Content revision data:

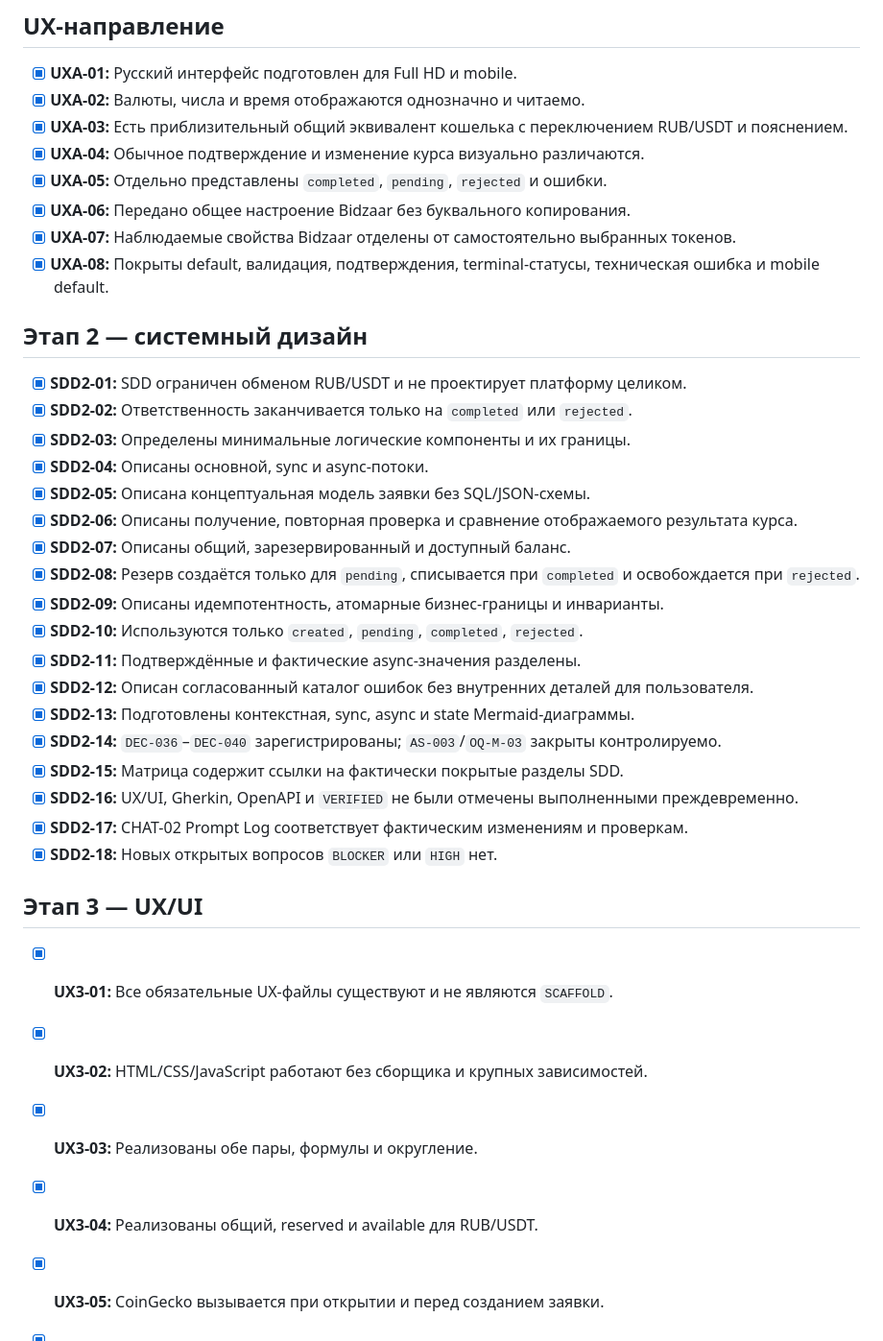
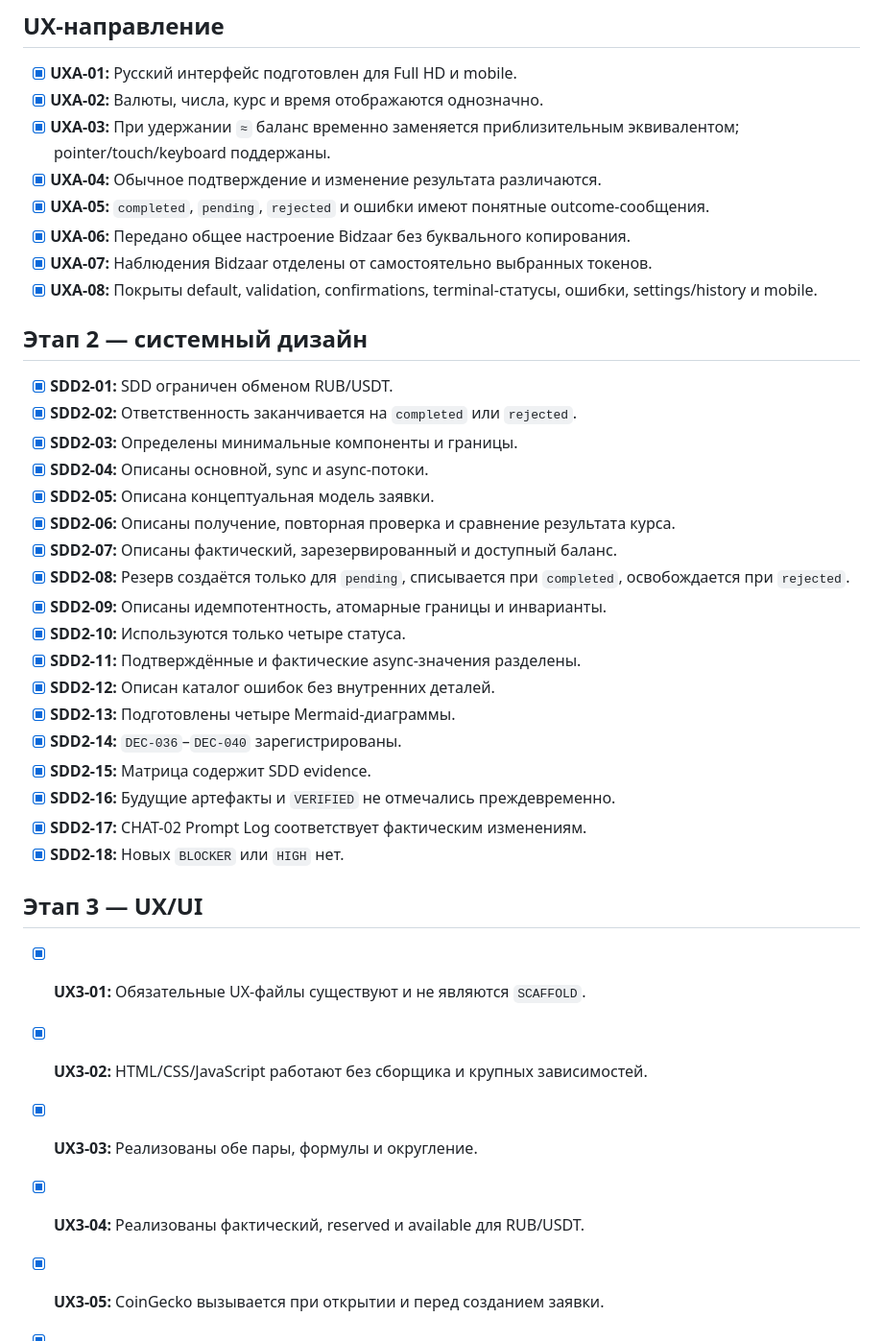
Before and after one commit to PajamaSerj/wallet-exchange-design, a Markdown page: docs/00_governance/acceptance-checklist.md, the part around one of its changes. Shown at 96% size. Drawn GitHub-style.

```diff
--- a/docs/00_governance/acceptance-checklist.md
+++ b/docs/00_governance/acceptance-checklist.md
@@ -164,41 +165,41 @@
 ## UX-направление
 
 - [x] **UXA-01:** Русский интерфейс подготовлен для Full HD и mobile.
-- [x] **UXA-02:** Валюты, числа и время отображаются однозначно и читаемо.
-- [x] **UXA-03:** Есть приблизительный общий эквивалент кошелька с переключением RUB/USDT и пояснением.
-- [x] **UXA-04:** Обычное подтверждение и изменение курса визуально различаются.
-- [x] **UXA-05:** Отдельно представлены `completed`, `pending`, `rejected` и ошибки.
+- [x] **UXA-02:** Валюты, числа, курс и время отображаются однозначно.
+- [x] **UXA-03:** При удержании `≈` баланс временно заменяется приблизительным эквивалентом; pointer/touch/keyboard поддержаны.
+- [x] **UXA-04:** Обычное подтверждение и изменение результата различаются.
+- [x] **UXA-05:** `completed`, `pending`, `rejected` и ошибки имеют понятные outcome-сообщения.
 - [x] **UXA-06:** Передано общее настроение Bidzaar без буквального копирования.
-- [x] **UXA-07:** Наблюдаемые свойства Bidzaar отделены от самостоятельно выбранных токенов.
-- [x] **UXA-08:** Покрыты default, валидация, подтверждения, terminal-статусы, техническая ошибка и mobile default.
+- [x] **UXA-07:** Наблюдения Bidzaar отделены от самостоятельно выбранных токенов.
+- [x] **UXA-08:** Покрыты default, validation, confirmations, terminal-статусы, ошибки, settings/history и mobile.
 
 ## Этап 2 — системный дизайн
 
-- [x] **SDD2-01:** SDD ограничен обменом RUB/USDT и не проектирует платформу целиком.
-- [x] **SDD2-02:** Ответственность заканчивается только на `completed` или `rejected`.
-- [x] **SDD2-03:** Определены минимальные логические компоненты и их границы.
+- [x] **SDD2-01:** SDD ограничен обменом RUB/USDT.
+- [x] **SDD2-02:** Ответственность заканчивается на `completed` или `rejected`.
+- [x] **SDD2-03:** Определены минимальные компоненты и границы.
 - [x] **SDD2-04:** Описаны основной, sync и async-потоки.
-- [x] **SDD2-05:** Описана концептуальная модель заявки без SQL/JSON-схемы.
-- [x] **SDD2-06:** Описаны получение, повторная проверка и сравнение отображаемого результата курса.
-- [x] **SDD2-07:** Описаны общий, зарезервированный и доступный баланс.
-- [x] **SDD2-08:** Резерв создаётся только для `pending`, списывается при `completed` и освобождается при `rejected`.
-- [x] **SDD2-09:** Описаны идемпотентность, атомарные бизнес-границы и инварианты.
-- [x] **SDD2-10:** Используются только `created`, `pending`, `completed`, `rejected`.
+- [x] **SDD2-05:** Описана концептуальная модель заявки.
+- [x] **SDD2-06:** Описаны получение, повторная проверка и сравнение результата курса.
+- [x] **SDD2-07:** Описаны фактический, зарезервированный и доступный баланс.
+- [x] **SDD2-08:** Резерв создаётся только для `pending`, списывается при `completed`, освобождается при `rejected`.
+- [x] **SDD2-09:** Описаны идемпотентность, атомарные границы и инварианты.
+- [x] **SDD2-10:** Используются только четыре статуса.
 - [x] **SDD2-11:** Подтверждённые и фактические async-значения разделены.
-- [x] **SDD2-12:** Описан согласованный каталог ошибок без внутренних деталей для пользователя.
-- [x] **SDD2-13:** Подготовлены контекстная, sync, async и state Mermaid-диаграммы.
-- [x] **SDD2-14:** `DEC-036`–`DEC-040` зарегистрированы; `AS-003`/`OQ-M-03` закрыты контролируемо.
-- [x] **SDD2-15:** Матрица содержит ссылки на фактически покрытые разделы SDD.
-- [x] **SDD2-16:** UX/UI, Gherkin, OpenAPI и `VERIFIED` не были отмечены выполненными преждевременно.
-- [x] **SDD2-17:** CHAT-02 Prompt Log соответствует фактическим изменениям и проверкам.
-- [x] **SDD2-18:** Новых открытых вопросов `BLOCKER` или `HIGH` нет.
+- [x] **SDD2-12:** Описан каталог ошибок без внутренних деталей.
+- [x] **SDD2-13:** Подготовлены четыре Mermaid-диаграммы.
+- [x] **SDD2-14:** `DEC-036`–`DEC-040` зарегистрированы.
+- [x] **SDD2-15:** Матрица содержит SDD evidence.
+- [x] **SDD2-16:** Будущие артефакты и `VERIFIED` не отмечались преждевременно.
+- [x] **SDD2-17:** CHAT-02 Prompt Log соответствует фактическим изменениям.
+- [x] **SDD2-18:** Новых `BLOCKER` или `HIGH` нет.
 
 ## Этап 3 — UX/UI
 
-- [x] **UX3-01:** Все обязательные UX-файлы существуют и не являются `SCAFFOLD`.
+- [x] **UX3-01:** Обязательные UX-файлы существуют и не являются `SCAFFOLD`.
 - [x] **UX3-02:** HTML/CSS/JavaScript работают без сборщика и крупных зависимостей.
 - [x] **UX3-03:** Реализованы обе пары, формулы и округление.
-- [x] **UX3-04:** Реализованы общий, reserved и available для RUB/USDT.
+- [x] **UX3-04:** Реализованы фактический, reserved и available для RUB/USDT.
 - [x] **UX3-05:** CoinGecko вызывается при открытии и перед созданием заявки.
 - [x] **UX3-06:** Ошибка/некорректный курс не создают заявку.
 - [x] **UX3-07:** Реализованы normal и changed-result confirmation без лишнего второго окна.
```
Also changed, not shown: other parts of docs/00_governance/acceptance-checklist.md (+65 -62 lines).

[WHAT IS BEING ASKED]: The output is the records exactly as they read, with no pictures in it.

[ANSWER SECTION]:
Before and after one commit to PajamaSerj/wallet-exchange-design, a Markdown page: docs/00_governance/acceptance-checklist.md, the part around one of its changes. Shown at 96% size. Drawn GitHub-style.

```diff
--- a/docs/00_governance/acceptance-checklist.md
+++ b/docs/00_governance/acceptance-checklist.md
@@ -164,41 +165,41 @@
 ## UX-направление
 
 - [x] **UXA-01:** Русский интерфейс подготовлен для Full HD и mobile.
-- [x] **UXA-02:** Валюты, числа и время отображаются однозначно и читаемо.
-- [x] **UXA-03:** Есть приблизительный общий эквивалент кошелька с переключением RUB/USDT и пояснением.
-- [x] **UXA-04:** Обычное подтверждение и изменение курса визуально различаются.
-- [x] **UXA-05:** Отдельно представлены `completed`, `pending`, `rejected` и ошибки.
+- [x] **UXA-02:** Валюты, числа, курс и время отображаются однозначно.
+- [x] **UXA-03:** При удержании `≈` баланс временно заменяется приблизительным эквивалентом; pointer/touch/keyboard поддержаны.
+- [x] **UXA-04:** Обычное подтверждение и изменение результата различаются.
+- [x] **UXA-05:** `completed`, `pending`, `rejected` и ошибки имеют понятные outcome-сообщения.
 - [x] **UXA-06:** Передано общее настроение Bidzaar без буквального копирования.
-- [x] **UXA-07:** Наблюдаемые свойства Bidzaar отделены от самостоятельно выбранных токенов.
-- [x] **UXA-08:** Покрыты default, валидация, подтверждения, terminal-статусы, техническая ошибка и mobile default.
+- [x] **UXA-07:** Наблюдения Bidzaar отделены от самостоятельно выбранных токенов.
+- [x] **UXA-08:** Покрыты default, validation, confirmations, terminal-статусы, ошибки, settings/history и mobile.
 
 ## Этап 2 — системный дизайн
 
-- [x] **SDD2-01:** SDD ограничен обменом RUB/USDT и не проектирует платформу целиком.
-- [x] **SDD2-02:** Ответственность заканчивается только на `completed` или `rejected`.
-- [x] **SDD2-03:** Определены минимальные логические компоненты и их границы.
+- [x] **SDD2-01:** SDD ограничен обменом RUB/USDT.
+- [x] **SDD2-02:** Ответственность заканчивается на `completed` или `rejected`.
+- [x] **SDD2-03:** Определены минимальные компоненты и границы.
 - [x] **SDD2-04:** Описаны основной, sync и async-потоки.
-- [x] **SDD2-05:** Описана концептуальная модель заявки без SQL/JSON-схемы.
-- [x] **SDD2-06:** Описаны получение, повторная проверка и сравнение отображаемого результата курса.
-- [x] **SDD2-07:** Описаны общий, зарезервированный и доступный баланс.
-- [x] **SDD2-08:** Резерв создаётся только для `pending`, списывается при `completed` и освобождается при `rejected`.
-- [x] **SDD2-09:** Описаны идемпотентность, атомарные бизнес-границы и инварианты.
-- [x] **SDD2-10:** Используются только `created`, `pending`, `completed`, `rejected`.
+- [x] **SDD2-05:** Описана концептуальная модель заявки.
+- [x] **SDD2-06:** Описаны получение, повторная проверка и сравнение результата курса.
+- [x] **SDD2-07:** Описаны фактический, зарезервированный и доступный баланс.
+- [x] **SDD2-08:** Резерв создаётся только для `pending`, списывается при `completed`, освобождается при `rejected`.
+- [x] **SDD2-09:** Описаны идемпотентность, атомарные границы и инварианты.
+- [x] **SDD2-10:** Используются только четыре статуса.
 - [x] **SDD2-11:** Подтверждённые и фактические async-значения разделены.
-- [x] **SDD2-12:** Описан согласованный каталог ошибок без внутренних деталей для пользователя.
-- [x] **SDD2-13:** Подготовлены контекстная, sync, async и state Mermaid-диаграммы.
-- [x] **SDD2-14:** `DEC-036`–`DEC-040` зарегистрированы; `AS-003`/`OQ-M-03` закрыты контролируемо.
-- [x] **SDD2-15:** Матрица содержит ссылки на фактически покрытые разделы SDD.
-- [x] **SDD2-16:** UX/UI, Gherkin, OpenAPI и `VERIFIED` не были отмечены выполненными преждевременно.
-- [x] **SDD2-17:** CHAT-02 Prompt Log соответствует фактическим изменениям и проверкам.
-- [x] **SDD2-18:** Новых открытых вопросов `BLOCKER` или `HIGH` нет.
+- [x] **SDD2-12:** Описан каталог ошибок без внутренних деталей.
+- [x] **SDD2-13:** Подготовлены четыре Mermaid-диаграммы.
+- [x] **SDD2-14:** `DEC-036`–`DEC-040` зарегистрированы.
+- [x] **SDD2-15:** Матрица содержит SDD evidence.
+- [x] **SDD2-16:** Будущие артефакты и `VERIFIED` не отмечались преждевременно.
+- [x] **SDD2-17:** CHAT-02 Prompt Log соответствует фактическим изменениям.
+- [x] **SDD2-18:** Новых `BLOCKER` или `HIGH` нет.
 
 ## Этап 3 — UX/UI
 
-- [x] **UX3-01:** Все обязательные UX-файлы существуют и не являются `SCAFFOLD`.
+- [x] **UX3-01:** Обязательные UX-файлы существуют и не являются `SCAFFOLD`.
 - [x] **UX3-02:** HTML/CSS/JavaScript работают без сборщика и крупных зависимостей.
 - [x] **UX3-03:** Реализованы обе пары, формулы и округление.
-- [x] **UX3-04:** Реализованы общий, reserved и available для RUB/USDT.
+- [x] **UX3-04:** Реализованы фактический, reserved и available для RUB/USDT.
 - [x] **UX3-05:** CoinGecko вызывается при открытии и перед созданием заявки.
 - [x] **UX3-06:** Ошибка/некорректный курс не создают заявку.
 - [x] **UX3-07:** Реализованы normal и changed-result confirmation без лишнего второго окна.
```
Also changed, not shown: other parts of docs/00_governance/acceptance-checklist.md (+65 -62 lines).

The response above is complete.